In the ocean depths off of Australia, 'alien' unclassifiable mushroom-shaped organisms have been found. Two species of the alien species were observed and they could not be put into any of the large class of living things.
A news report by Sydney Morning Herald said that the animals were called Dendrogramma and was made up of an outer skin and inner stomach that were separated by a layer of jelly-type material. The name Dendogramma has been given as it points to the branches in the digestive system, visible in the 'discs' in the mushroom shape.
The organism is about 1.5 centimetres in length and about 1 centimetre in width. It also has a combined mouth and anus in the stalk, which the scientists suspect point to the ocean floor sediments.
The lead scientist of the study from the University of Copenhagen, Dr. Jorgen Oleson, said that the new organisms that have been discovered could not be placed in any already recognised group of animals. He said that they seemed to represent early branch on life with resemblance to an Ediacara fauna, extinct about 600 million years ago.
Scientists have said that the ancient life forms could have been a failed attempt at multicellular life. The creatures were a part of the collection of organisms that were unearthed in 1986 from the south-east Australian continental slope 400 to 1000 metres deep, east of Bass Strait.
A neurobiologist from the University of Florida, Leonid Moroz told told National Geographic that if a connection was made that species were descendants of early life, then the finding could reshape the tree of life. The finding could also contribute to the better understanding of the evolution of animals, neuro-systems and different tissues. He added that it is possible that this can rewrite whole textbooks in zoology.
The researchers also said that Dendogramma could be related to the jellyfish group of animals called Cnidaria or to another group called Ctenophora. Stinging cells usually define the jellyfish and tentacles Ctenophora, but the Dendogramma lacks both.

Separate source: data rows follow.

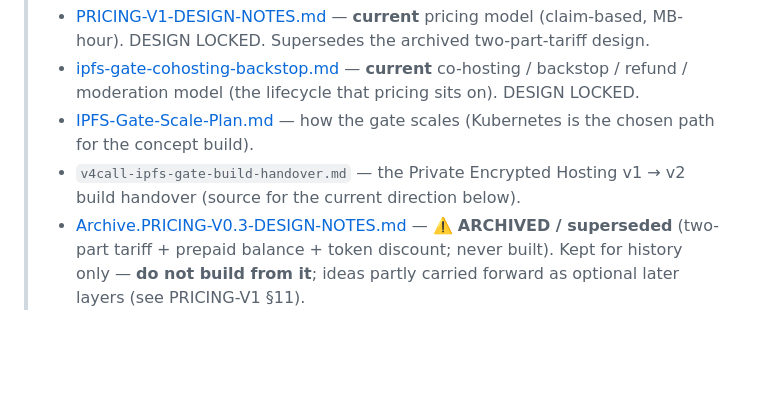
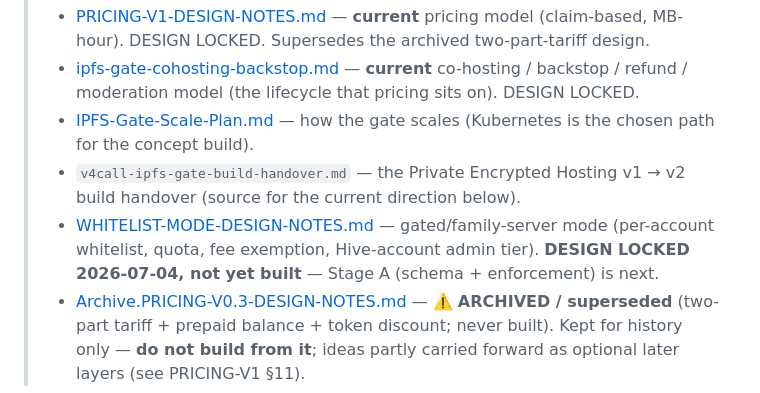
Before and after one commit to CompleteNoobs/ipfs-gate-node, a Markdown page: roadmap_status.md, the part around the change. Rendered like a GitHub page; blank space fills up the shorter version.

```diff
--- a/roadmap_status.md
+++ b/roadmap_status.md
@@ -11,6 +11,7 @@
 > - [ipfs-gate-cohosting-backstop.md](ipfs-gate-cohosting-backstop.md) — **current** co-hosting / backstop / refund / moderation model (the lifecycle that pricing sits on). DESIGN LOCKED.
 > - [IPFS-Gate-Scale-Plan.md](IPFS-Gate-Scale-Plan.md) — how the gate scales (Kubernetes is the chosen path for the concept build).
 > - `v4call-ipfs-gate-build-handover.md` — the Private Encrypted Hosting v1 → v2 build handover (source for the current direction below).
+> - [WHITELIST-MODE-DESIGN-NOTES.md](WHITELIST-MODE-DESIGN-NOTES.md) — gated/family-server mode (per-account whitelist, quota, fee exemption, Hive-account admin tier). **DESIGN LOCKED 2026-07-04, not yet built** — Stage A (schema + enforcement) is next.
 > - [Archive.PRICING-V0.3-DESIGN-NOTES.md](Archive.PRICING-V0.3-DESIGN-NOTES.md) — ⚠️ **ARCHIVED / superseded** (two-part tariff + prepaid balance + token discount; never built). Kept for history only — **do not build from it**; ideas partly carried forward as optional later layers (see PRICING-V1 §11).
 
 ## Current status
```
Also changed, not shown: CLAUDE.md (+1 -0 lines), WHITELIST-MODE-DESIGN-NOTES.md (added, +348 -0 lines).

Researchers have described the two new genus in the online journal, Plos One and suggest that they could also be 'living fossil'.